ANDERSON, Ind. —
The movie changed her life.
“I remember thinking that’s just so awesome,” Thompson said with a laugh. “I just started talking to him then and I haven’t shut up in 40 plus years."
Today, Thompson shares Scripture and her faith with more than 110,000 listeners each week in Indiana.
According to James Crompton, an analyst and industry expert for IBISWorld, Inc. in New York, the radio broadcasting industry has undergone many changes in the past decade. The Internet along with digital platforms for music sharing are altering how consumers listen to their music.
In 2012, about 29 percent of Americans listened to online radio stations which compares to about 11 percent in 2007, Crompton said. Overall, Crompton said Americans spend about 20 hours a week listening to the radio.
And for broader appeal across the nation, Christian stations have started using podcasts, live streaming and satellite radio to make the format available 24 hours a day.
Fine tuning the format
Ray Hashley is the station manager of 97.9 FM, WGNR, and AM 1470, WGNR, where Thompson’s program originates on the south side of Anderson.
Thompson’s program is aired daily on all of the Indiana stations owned by Moody Radio and they include stations in Anderson, Covington, West Lafayette, Kokomo and Bloomington.
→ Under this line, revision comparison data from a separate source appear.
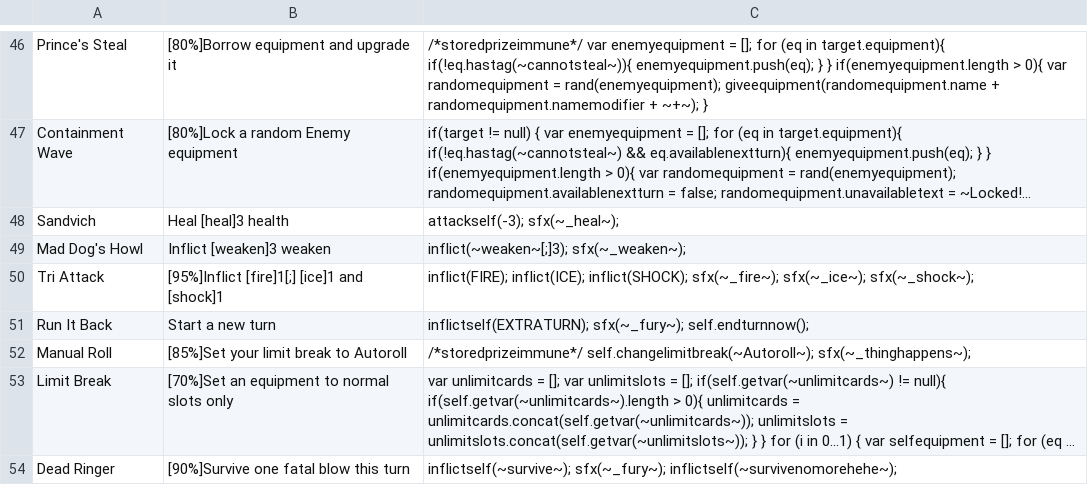
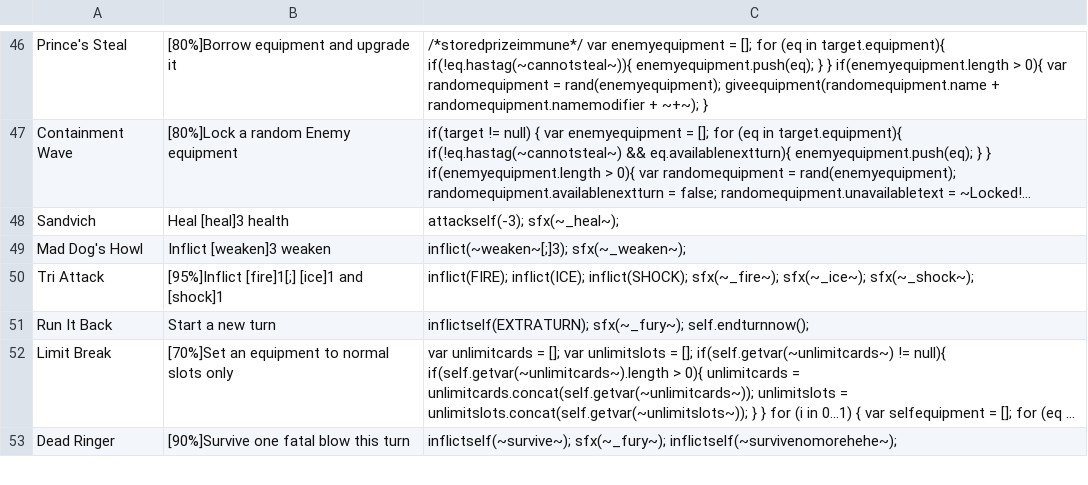
Before and after one commit to Polly224/pollymod, a CSV file: _append/data/text/skills.csv, drawn as a sheet; only a part is shown, gaps mark what is left out; long unchanged cells end in …; the diff covers the shown part only; the diff names each change by its address in the sheet, - before the commit and + after, or states it on an @@ line.

```diff
--- a/_append/data/text/skills.csv
+++ b/_append/data/text/skills.csv
-row 52: Manual Roll | [85%]Set your limit break to Autoroll | /*storedprizeimmune*/ self.changelimitbreak(~Autoroll~); sfx(~_thinghappens~);
```
Also changed, not shown: 1 removed row and 7 edited cells elsewhere in this file, _append/data/text/equipment.csv, data/text/episodes.csv, 6 other files.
“We have a huge area we cover,” he said.
In December, Moody Radio plans to convert its AM station here to all-Spanish to reach a wider audience. That will give Moody Radio an edge, Crompton said. He said many factors come into play when accessing a potential listening base including an area's employment rate and population. For example, Madison County's population is 3.3 percent Hispanic.
"Periods of higher unemployment typically coincide with people listening to less radio, as they would not be commuting as frequently," Crompton said. "So while I cannot definitively say whether or not your city radio stations are reaching the majority of the local population, I can say it is likely they reach a solid majority of residents."